Aristotle's theory of forms is also tied up with his view that we have scientific knowledge of a primary substance only when we know what are usually called its "causes." The Greek word, aitia, which is translated as "causes" is probably better rendered as "that which explains." What this means is that what we know is known only if we are able to explain why our judgment is true, in our epistemological vocabulary, to "justify" it. Thus if the essence of being a dog includes being a quadruped, we are able to explain Fido's four legs by appeal to the form of dogness which is in him. So knowledge of the form or essence is in effect knowledge of the thing's causes, of what explains why it is what it is. In this way Aristotle's theory of knowledge is integrated with his metaphysics.
A full account of the Aristotelian account of the "causes" of a primary substance would require a complete tour through Aristotelian metaphysics, which is beyond present purposes. For epistemological purposes we need only note that the usual listing of the causes as of four different kinds does not conflict with what has been said about the Aristotelian theory of forms or essential natures as the objects of knowledge. Scholars are very far from agreement over Aristotle's view of the "causes", but the usual categorization which came down through history is the formal cause (i.e. the form in the substance), the agent or "efficient" cause (i.e. the being which brought this being into existence, the "creator" from which it comes), the final or teleological cause (i.e. the goal or purpose (telos) towards which it "moves"), and the material cause (i.e. that which "individuates" this particular substance from the other substances which are members of this infimae species).
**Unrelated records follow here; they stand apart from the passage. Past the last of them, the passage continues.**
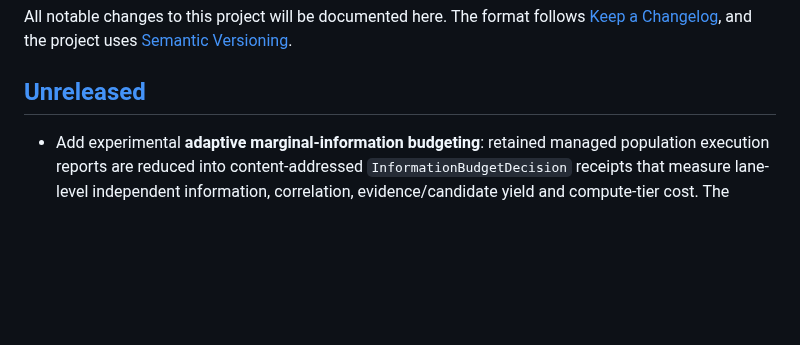
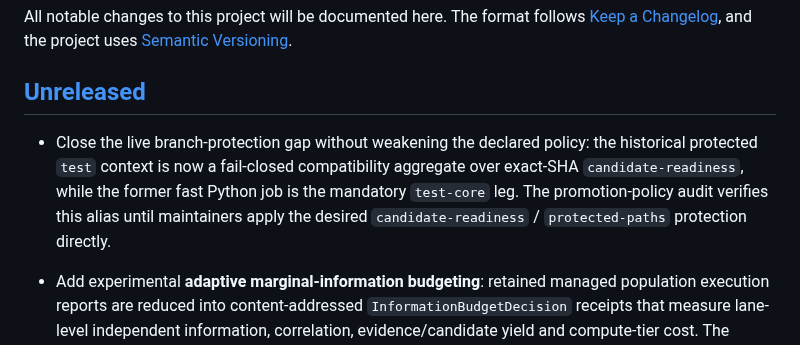
Before and after one commit to zozo123/ariflow-swfactory, a Markdown page: CHANGELOG.md, the part around the change. Rendered like a GitHub page; blank space fills up the shorter version.

Commit message:
chore: record fail-closed readiness bridge

```diff
--- a/CHANGELOG.md
+++ b/CHANGELOG.md
@@ -5,6 +5,13 @@ All notable changes to this project will be documented here. The format follows
 [Semantic Versioning](https://semver.org/spec/v2.0.0.html).
 
 ## [Unreleased]
+
+- Close the live branch-protection gap without weakening the declared policy: the historical protected
+  `test` context is now a fail-closed compatibility aggregate over exact-SHA `candidate-readiness`,
+  while the former fast Python job is the mandatory `test-core` leg. The promotion-policy audit
+  verifies this alias until maintainers apply the desired `candidate-readiness` / `protected-paths`
+  protection directly.
+
 
 - Add experimental **adaptive marginal-information budgeting**: retained managed population execution reports are reduced into content-addressed `InformationBudgetDecision` receipts that measure lane-level independent information, correlation, evidence/candidate yield and compute-tier cost. The controller may shrink correlated lanes, reserve independent verification under disagreement, perturb after collapse, or drain when settled search has no positive marginal value, but it can never widen the human-declared `SwarmBudget` or gain lifecycle/promotion authority. Managed build stages retain the decision and `research-adapt` binds its digest into the next recursive search plan.
 
```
In the development of his metaphysics on the one hand Aristotle's conception of the forms as "entelechies" ultimately identifies both the agent cause and the final cause with the form in the substance. The material cause as that which is purely particular and exhibits no form whatsoever, totally unformed matter or "prime matter" becomes entirely unknowable.
Thus the conclusion of Aristotle's metaphysics is that -as a necessary and sufficient condition for "knowledge"- we have knowledge of the basic truths of a "science" concerned with the primary substances of a certain natural kind if and only if the mind (from experience of memories provided by sensation) grasps the universal form common to all substances of that natural kind.